The Great Pacific Garbage Patch is a huge area of sea twice the size of Texas that is polluted with plastic. It is often misleadingly portrayed in photographs as a huge floating mass of large plastic pieces almost solid enough to walk on. This is however not what it really looks like - the garbage patch is more like a garbage soup. There is a significant amount of obvious floating surface debris, but much of the plastic is in the form of tiny particles of less than 5mm in diameter (termed microplastics) floating on and just below the surface of the ocean.
Over the last 30 to 40 years, millions of tonnes of plastic have entered the oceans.
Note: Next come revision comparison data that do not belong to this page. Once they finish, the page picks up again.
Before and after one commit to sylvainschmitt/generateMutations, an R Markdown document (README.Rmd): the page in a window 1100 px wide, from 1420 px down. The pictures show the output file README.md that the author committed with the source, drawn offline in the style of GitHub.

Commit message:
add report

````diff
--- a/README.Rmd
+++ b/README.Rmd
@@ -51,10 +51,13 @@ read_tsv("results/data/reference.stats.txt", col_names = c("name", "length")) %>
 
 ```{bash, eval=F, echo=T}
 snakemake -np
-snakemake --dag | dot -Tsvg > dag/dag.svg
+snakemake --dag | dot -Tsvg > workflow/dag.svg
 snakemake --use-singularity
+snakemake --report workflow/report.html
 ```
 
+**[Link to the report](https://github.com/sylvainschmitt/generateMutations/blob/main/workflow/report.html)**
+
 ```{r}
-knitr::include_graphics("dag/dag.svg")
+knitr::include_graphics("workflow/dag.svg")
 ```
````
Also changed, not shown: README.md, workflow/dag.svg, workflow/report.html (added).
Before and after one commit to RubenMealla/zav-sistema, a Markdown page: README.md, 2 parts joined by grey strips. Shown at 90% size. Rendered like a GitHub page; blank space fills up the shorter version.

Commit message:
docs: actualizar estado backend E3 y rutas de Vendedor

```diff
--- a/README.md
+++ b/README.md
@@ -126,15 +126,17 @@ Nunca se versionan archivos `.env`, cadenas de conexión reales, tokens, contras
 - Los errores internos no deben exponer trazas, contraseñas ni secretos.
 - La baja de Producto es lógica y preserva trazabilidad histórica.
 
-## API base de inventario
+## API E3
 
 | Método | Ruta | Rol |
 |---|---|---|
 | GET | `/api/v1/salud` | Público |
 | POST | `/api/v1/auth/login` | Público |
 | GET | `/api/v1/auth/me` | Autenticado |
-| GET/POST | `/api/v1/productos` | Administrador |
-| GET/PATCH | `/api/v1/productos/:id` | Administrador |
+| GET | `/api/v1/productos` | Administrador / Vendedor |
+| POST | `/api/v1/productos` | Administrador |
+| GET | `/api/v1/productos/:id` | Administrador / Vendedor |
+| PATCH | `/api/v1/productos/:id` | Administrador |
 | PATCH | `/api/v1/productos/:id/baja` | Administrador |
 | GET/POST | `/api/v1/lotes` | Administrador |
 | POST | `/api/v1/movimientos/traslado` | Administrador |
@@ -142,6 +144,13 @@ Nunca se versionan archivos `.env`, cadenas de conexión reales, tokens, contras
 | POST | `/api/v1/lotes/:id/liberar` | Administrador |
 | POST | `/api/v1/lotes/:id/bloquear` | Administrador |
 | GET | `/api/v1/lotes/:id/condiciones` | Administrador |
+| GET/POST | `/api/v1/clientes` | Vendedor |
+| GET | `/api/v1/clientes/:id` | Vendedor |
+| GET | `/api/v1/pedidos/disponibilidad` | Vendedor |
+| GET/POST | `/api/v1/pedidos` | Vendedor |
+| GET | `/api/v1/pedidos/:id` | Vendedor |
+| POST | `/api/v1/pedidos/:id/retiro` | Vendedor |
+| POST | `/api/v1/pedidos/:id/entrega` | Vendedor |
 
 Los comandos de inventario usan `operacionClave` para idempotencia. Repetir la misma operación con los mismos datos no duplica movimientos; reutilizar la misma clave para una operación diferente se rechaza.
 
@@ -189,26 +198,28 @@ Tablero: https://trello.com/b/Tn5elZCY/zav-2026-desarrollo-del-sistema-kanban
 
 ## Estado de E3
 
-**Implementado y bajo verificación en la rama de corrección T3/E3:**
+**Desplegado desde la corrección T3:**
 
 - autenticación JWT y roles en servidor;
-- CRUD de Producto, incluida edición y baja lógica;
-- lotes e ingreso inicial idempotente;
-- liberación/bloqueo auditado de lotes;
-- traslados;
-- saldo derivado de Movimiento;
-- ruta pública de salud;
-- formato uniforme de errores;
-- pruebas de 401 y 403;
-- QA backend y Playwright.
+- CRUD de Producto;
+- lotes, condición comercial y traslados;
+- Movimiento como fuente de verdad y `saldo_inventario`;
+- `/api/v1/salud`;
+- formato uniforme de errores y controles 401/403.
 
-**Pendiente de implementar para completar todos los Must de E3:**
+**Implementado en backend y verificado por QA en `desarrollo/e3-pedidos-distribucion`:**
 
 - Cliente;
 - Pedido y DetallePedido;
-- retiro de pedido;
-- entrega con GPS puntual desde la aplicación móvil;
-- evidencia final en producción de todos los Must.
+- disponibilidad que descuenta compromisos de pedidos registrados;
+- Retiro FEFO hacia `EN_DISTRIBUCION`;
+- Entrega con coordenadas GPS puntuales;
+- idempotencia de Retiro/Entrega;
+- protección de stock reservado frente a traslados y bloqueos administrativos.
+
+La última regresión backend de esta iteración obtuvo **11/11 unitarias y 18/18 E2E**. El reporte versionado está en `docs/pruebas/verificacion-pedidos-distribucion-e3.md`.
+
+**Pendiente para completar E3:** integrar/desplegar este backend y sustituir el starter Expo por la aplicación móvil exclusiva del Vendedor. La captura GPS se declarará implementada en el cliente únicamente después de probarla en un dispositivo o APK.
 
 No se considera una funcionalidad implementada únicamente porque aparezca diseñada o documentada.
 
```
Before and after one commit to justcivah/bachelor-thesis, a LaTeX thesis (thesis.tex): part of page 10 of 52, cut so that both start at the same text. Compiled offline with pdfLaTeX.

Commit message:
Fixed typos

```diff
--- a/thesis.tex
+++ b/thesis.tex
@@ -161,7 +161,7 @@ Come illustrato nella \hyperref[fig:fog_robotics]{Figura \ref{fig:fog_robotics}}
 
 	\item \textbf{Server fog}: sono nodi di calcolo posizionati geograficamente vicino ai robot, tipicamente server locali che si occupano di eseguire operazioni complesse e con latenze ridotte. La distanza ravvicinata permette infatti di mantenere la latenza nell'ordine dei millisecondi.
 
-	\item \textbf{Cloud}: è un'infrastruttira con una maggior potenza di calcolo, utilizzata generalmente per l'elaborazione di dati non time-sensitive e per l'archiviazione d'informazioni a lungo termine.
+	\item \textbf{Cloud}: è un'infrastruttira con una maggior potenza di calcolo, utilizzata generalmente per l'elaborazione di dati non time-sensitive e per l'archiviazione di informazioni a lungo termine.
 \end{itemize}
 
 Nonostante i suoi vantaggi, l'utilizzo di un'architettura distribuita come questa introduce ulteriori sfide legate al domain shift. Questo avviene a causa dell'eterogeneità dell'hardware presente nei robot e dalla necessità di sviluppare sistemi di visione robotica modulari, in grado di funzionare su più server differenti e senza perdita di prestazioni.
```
Some has been illegally tipped at sea, but most comes from the land, from poorly run landfill sites and industrial waste, or from litter that has not been properly disposed of. This litter gets swept into drains and ends up in rivers – so plastic cups or bags carelessly dropped could end up in the sea. Through the actions of winds and currents the floating plastic debris accumulates. Over time the plastic breaks down through degradation due to sunlight and the action of waves. Many of the resultant plastic particles end up being accidentally ingested by marine animals, which can die of starvation because of the plastic filling their stomachs. The particles also act like sponges for harmful chemicals in the sea that have come from industry and agriculture over the last decades. The particles absorb these materials and effectively become toxic. The entry of plastic pieces and the absorbed toxic chemicals into our food chain should certainly be of concern, although it is not yet known whether this has a long-term effect on human health.
The oceanic garbage patches rotate and move, and areas of highest density of plastic within the patches are also not static, making a clean-up very challenging. To attempt to do this by skimming off the surface-water would not only be very costly in terms of both money and energy, but also fish and small marine life would be accidentally removed. Because the middle of the oceans are not owned or controlled by any one country, this global issue would require the participation and cooperation of many countries.
It is allowed to dump rubbish into the sea.
There are in fact no large plastic pieces in the Garbage Patch, just microplastics.
If marine animals eat plastic particles, it affects their digestive system.
Countries must challenge each other to clean up the oceans.